The disappearances of Nasr and Masri were apparent cases of a CIA tactic known as "extraordinary rendition," in which individuals the agency deems extremely dangerous are captured abroad and sent without judicial review to friendly third countries, often ones with records of human rights abuses and heavy-handed interrogation methods.
Italian prosecutors have charged 25 people they say are CIA operatives and one U.S. Air Force officer in connection with Nasr's abduction. In addition, prosecutors are pursuing charges against six Italian intelligence officials who they say cooperated in the abduction.
CIA spokesman Mark Mansfield on Monday declined to comment on the case, as did Luca Ferrari, spokesman for the Italian Embassy in Washington.
In sermons at his mosque in Milan, Nasr frequently denounced the United States, Zayat said. He was abducted on a street as he walked to his mosque, stuffed into a white van, blindfolded, beaten and taken to Aviano Air Base, a joint U.S.-Italian installation, his attorney said.
Zayat said Nasr was so badly roughed up that while in flight he suffered a serious cardiac episode. "He almost choked, and they ended up making an emergency landing in what I believe was an American military base in Germany," he added. "When the imam recovered, he was flown to Egypt, where he was thrown in jail."
There, according to Zayat, Nasr was systematically beaten, tortured and otherwise physically abused. He attempted suicide three times while in prison, the lawyer said.
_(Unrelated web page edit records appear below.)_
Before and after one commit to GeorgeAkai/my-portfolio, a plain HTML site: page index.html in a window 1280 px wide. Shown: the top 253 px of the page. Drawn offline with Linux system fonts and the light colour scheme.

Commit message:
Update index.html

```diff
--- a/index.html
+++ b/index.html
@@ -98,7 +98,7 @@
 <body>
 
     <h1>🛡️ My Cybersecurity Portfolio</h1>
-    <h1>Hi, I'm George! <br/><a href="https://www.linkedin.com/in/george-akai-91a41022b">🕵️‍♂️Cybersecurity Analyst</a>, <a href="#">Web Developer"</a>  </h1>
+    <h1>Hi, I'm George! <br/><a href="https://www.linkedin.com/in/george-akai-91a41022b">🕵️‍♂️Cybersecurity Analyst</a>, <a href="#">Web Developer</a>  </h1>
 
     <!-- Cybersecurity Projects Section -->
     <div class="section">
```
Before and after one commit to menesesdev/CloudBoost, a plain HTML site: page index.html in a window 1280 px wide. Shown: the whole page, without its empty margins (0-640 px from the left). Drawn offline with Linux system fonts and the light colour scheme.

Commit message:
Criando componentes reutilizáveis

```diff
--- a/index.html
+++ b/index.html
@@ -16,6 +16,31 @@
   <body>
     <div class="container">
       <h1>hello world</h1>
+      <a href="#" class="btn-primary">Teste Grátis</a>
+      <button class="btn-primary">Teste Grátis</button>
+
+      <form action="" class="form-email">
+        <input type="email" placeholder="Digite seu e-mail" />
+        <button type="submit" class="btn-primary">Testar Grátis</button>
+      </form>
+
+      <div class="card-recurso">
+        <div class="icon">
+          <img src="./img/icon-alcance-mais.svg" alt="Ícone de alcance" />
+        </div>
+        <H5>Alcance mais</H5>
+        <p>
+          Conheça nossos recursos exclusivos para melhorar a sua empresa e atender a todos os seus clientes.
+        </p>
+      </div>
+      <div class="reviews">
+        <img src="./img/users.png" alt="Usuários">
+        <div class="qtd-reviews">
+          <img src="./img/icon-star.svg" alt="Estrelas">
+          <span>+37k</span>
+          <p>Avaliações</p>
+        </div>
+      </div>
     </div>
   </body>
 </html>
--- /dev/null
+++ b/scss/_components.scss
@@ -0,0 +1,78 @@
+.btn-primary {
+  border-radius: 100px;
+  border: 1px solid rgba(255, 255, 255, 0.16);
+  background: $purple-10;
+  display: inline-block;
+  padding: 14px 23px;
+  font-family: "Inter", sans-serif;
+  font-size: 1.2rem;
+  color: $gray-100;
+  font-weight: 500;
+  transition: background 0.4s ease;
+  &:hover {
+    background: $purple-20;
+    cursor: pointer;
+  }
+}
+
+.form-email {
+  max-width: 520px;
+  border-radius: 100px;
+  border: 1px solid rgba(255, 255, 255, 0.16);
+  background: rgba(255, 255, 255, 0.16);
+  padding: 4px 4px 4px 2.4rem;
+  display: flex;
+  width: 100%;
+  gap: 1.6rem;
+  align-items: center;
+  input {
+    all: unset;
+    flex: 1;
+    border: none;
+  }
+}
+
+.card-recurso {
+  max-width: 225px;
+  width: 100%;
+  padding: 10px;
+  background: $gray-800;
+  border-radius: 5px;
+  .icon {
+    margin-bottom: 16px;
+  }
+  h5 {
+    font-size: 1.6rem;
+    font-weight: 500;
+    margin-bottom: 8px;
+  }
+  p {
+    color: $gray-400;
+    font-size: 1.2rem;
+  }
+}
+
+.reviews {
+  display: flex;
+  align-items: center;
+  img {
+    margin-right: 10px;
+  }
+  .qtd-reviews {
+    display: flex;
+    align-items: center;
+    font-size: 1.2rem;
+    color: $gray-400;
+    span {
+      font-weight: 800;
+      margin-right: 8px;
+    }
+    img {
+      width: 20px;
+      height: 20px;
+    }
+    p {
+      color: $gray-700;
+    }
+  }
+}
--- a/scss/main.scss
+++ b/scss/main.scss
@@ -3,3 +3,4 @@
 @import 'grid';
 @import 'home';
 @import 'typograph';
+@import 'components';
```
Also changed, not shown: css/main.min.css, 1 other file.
Nasr was initially charged with membership in an illegal organization. After those charges were dropped, he was released briefly in 2004, then detained again under special emergency laws. Zayat said he was only allowed this past year to visit Nasr in prison, where the cleric was held in solitary confinement.
The Italian news agency ANSA quoted Nasr as saying by telephone Monday that "I've been reduced to a wreck of a human being. I cannot speak, I cannot leave the country. I don't want to go to prison again."
Zayat said he spoke with Nasr for several hours by telephone late Sunday and again Monday. "At first, we thought he should go overseas to relax, but now he has made up his mind to stay home with his family. After four hard years of suffering, far away from the press and from the eyes of the world, he now is recovering."
Zayat speculated that the release resulted from the abiding publicity about Nasr's case.